In the records below, some lines contain "columns"; state the number of such lines and nothing else.

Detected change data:

□ □ □ □ □ □ □

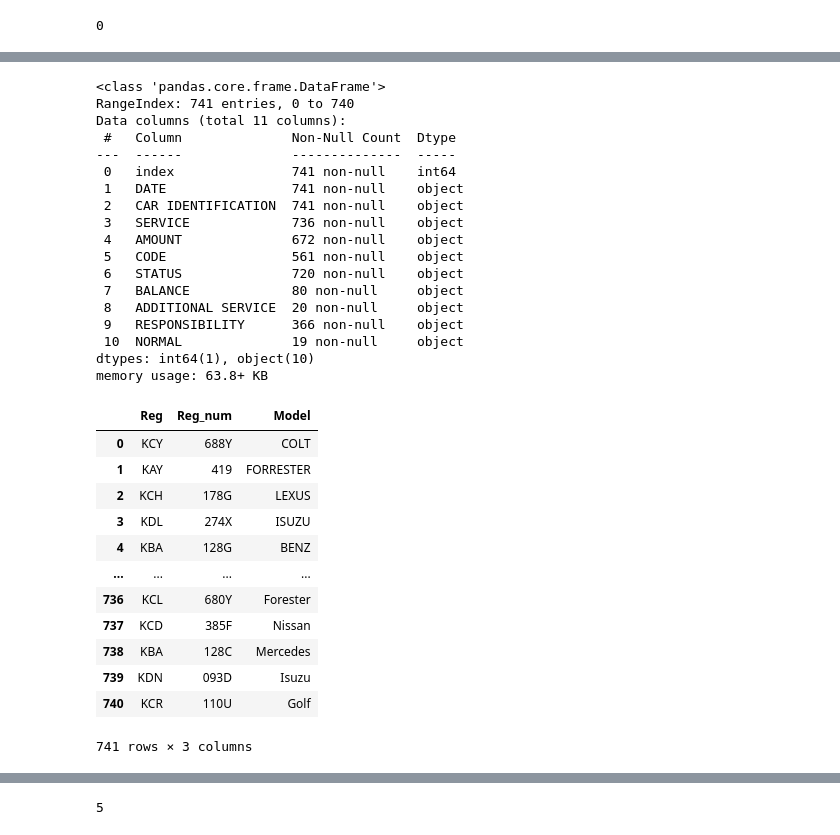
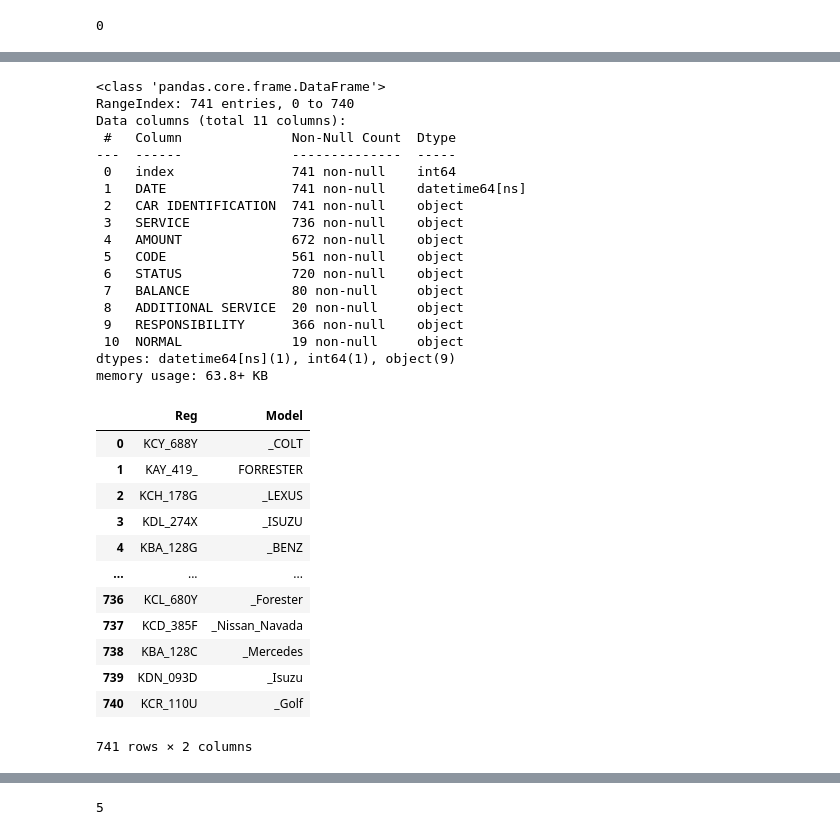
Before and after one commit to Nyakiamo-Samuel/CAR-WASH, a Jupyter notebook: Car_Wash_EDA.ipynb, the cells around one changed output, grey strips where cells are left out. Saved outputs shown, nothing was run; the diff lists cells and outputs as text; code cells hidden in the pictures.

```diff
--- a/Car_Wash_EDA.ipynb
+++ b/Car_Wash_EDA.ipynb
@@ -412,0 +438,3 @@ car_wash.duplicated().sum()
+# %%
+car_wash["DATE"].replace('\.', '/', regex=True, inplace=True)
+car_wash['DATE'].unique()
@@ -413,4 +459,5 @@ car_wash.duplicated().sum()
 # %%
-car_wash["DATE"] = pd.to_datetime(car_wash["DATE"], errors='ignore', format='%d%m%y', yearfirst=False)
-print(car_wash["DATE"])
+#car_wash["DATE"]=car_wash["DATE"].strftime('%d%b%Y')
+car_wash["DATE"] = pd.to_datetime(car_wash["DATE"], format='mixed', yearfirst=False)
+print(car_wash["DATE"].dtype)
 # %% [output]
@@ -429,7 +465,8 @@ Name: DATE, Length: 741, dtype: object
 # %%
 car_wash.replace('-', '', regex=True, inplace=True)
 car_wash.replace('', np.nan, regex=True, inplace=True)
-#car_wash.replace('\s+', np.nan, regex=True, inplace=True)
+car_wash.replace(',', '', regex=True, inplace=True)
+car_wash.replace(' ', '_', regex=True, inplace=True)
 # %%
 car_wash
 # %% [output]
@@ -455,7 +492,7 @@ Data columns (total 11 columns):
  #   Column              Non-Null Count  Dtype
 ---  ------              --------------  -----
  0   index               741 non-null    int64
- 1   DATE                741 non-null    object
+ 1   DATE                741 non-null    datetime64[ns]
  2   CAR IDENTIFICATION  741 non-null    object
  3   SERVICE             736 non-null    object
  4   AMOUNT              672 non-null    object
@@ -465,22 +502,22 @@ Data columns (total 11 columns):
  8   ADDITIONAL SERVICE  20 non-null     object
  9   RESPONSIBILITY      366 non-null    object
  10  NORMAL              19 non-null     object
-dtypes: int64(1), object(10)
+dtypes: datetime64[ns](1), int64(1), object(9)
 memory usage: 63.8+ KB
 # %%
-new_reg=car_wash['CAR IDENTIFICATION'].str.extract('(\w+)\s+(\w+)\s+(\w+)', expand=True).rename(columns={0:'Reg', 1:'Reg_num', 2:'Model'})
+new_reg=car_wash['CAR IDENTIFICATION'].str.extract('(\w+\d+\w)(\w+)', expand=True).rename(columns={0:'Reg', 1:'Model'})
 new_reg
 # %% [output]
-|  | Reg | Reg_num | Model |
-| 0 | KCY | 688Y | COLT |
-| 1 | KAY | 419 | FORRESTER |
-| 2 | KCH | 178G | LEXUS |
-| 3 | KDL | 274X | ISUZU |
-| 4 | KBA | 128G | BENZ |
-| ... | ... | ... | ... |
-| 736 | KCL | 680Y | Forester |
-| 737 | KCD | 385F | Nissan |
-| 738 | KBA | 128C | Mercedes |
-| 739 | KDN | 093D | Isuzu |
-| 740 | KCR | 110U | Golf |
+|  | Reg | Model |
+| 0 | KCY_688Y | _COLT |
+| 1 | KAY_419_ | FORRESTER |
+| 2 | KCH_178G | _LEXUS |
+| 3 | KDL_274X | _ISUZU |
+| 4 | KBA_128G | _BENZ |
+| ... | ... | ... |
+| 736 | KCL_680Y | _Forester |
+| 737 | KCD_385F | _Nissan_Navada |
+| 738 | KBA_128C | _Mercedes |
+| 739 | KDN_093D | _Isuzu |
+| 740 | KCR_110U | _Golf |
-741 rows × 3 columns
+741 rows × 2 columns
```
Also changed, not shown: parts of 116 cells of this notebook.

□ □ □ □ □ □ □

• _Result for this task_: 6